Surgical oncology members also contribute to numerous National Health and Medical Research Council (NHMRC) committees, including those developing and revising current NHMRC Practice Guidelines for many types of cancers and through Government advisory panels.
Join COSA now
Contact COSA for more information about this group.
Each year, diverse opportunities for professional development in numerous areas of cancer treatment, across the breadth of surgical and many other disciplines, specifically at the COSA Annual Scientific Meeting. In addition, there are workshops and courses provided through affiliated groups and societies nationally and internationally. Our many links promote such exchanges and training.
The main academic and educational activity is the COSA Annual Scientific Meeting held in November each year, where Surgical Oncology group members, distinguished visitors and others present research and other papers. These often have broad educational and scientific value for busy clinicians from many areas. Many members also attend national and overseas conferences to present their work to others and learn new information and approaches.
Postgraduate education is the main emphasis of COSA activities and surgical oncology teaching is provided to many interest groups within and outside COSA including surgical trainees. Surgical training in Australia and New Zealand is undergoing a major change, and the Surgical Oncology Group has agreed to initiate a surgical oncology teaching module to be delivered each year in conjunction with the annual meeting of General Surgeons of Australia.
Members of the Surgical Oncology Group are involved in undergraduate medical education and in curricular development in many Australasian medical schools.
Community education is another essential pursuit of Surgical Oncology group members to inform and educate the public on matters of importance in cancer care and prevention. This is performed using a variety of media and collaborative platforms, including Cancer Council Australia and the RACS.
Outreach Services are a key function provided by many members of the Surgical Oncology group to country regions and remote areas to facilitate improved delivery of cancer care and education to regional Australia.

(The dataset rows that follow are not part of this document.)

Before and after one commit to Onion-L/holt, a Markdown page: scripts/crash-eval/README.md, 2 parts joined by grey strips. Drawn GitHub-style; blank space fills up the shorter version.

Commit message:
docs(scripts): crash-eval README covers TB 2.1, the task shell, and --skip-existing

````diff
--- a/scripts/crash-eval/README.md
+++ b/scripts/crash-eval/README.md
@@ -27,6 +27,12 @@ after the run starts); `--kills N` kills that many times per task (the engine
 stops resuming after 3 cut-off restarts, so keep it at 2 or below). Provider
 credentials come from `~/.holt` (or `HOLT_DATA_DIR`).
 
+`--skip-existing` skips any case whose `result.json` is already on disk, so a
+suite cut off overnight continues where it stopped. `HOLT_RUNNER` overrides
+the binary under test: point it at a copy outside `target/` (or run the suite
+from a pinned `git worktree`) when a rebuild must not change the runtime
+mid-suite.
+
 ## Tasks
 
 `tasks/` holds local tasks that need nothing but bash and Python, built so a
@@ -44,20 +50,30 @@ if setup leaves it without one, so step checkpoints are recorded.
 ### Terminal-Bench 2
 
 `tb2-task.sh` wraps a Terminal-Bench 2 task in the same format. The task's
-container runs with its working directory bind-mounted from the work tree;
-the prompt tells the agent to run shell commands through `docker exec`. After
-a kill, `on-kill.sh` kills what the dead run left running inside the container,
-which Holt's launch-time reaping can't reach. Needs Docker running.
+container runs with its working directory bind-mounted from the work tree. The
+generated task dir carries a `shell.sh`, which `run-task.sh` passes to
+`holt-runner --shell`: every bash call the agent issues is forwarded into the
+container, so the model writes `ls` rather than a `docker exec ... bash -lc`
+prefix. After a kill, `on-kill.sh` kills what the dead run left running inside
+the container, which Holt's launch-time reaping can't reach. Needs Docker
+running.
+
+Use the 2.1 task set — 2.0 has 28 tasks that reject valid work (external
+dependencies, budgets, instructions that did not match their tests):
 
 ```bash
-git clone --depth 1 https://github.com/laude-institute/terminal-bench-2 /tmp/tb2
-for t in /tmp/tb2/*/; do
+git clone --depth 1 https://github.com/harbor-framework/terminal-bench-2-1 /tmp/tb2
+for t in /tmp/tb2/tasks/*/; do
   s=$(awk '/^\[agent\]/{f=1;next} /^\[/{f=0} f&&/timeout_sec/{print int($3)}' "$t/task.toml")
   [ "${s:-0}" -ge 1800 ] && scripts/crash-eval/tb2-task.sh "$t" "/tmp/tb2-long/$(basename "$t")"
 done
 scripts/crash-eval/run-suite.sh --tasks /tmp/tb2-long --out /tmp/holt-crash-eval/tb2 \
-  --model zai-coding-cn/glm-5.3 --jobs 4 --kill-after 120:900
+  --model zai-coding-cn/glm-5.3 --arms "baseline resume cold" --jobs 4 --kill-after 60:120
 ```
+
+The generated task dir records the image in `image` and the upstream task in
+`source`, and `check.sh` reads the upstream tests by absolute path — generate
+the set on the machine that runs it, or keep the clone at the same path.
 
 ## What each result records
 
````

International missions to Asian hospitals have been achieved allowing surgical procedures to be performed in these countries educating local surgeons and staff in surgical oncology.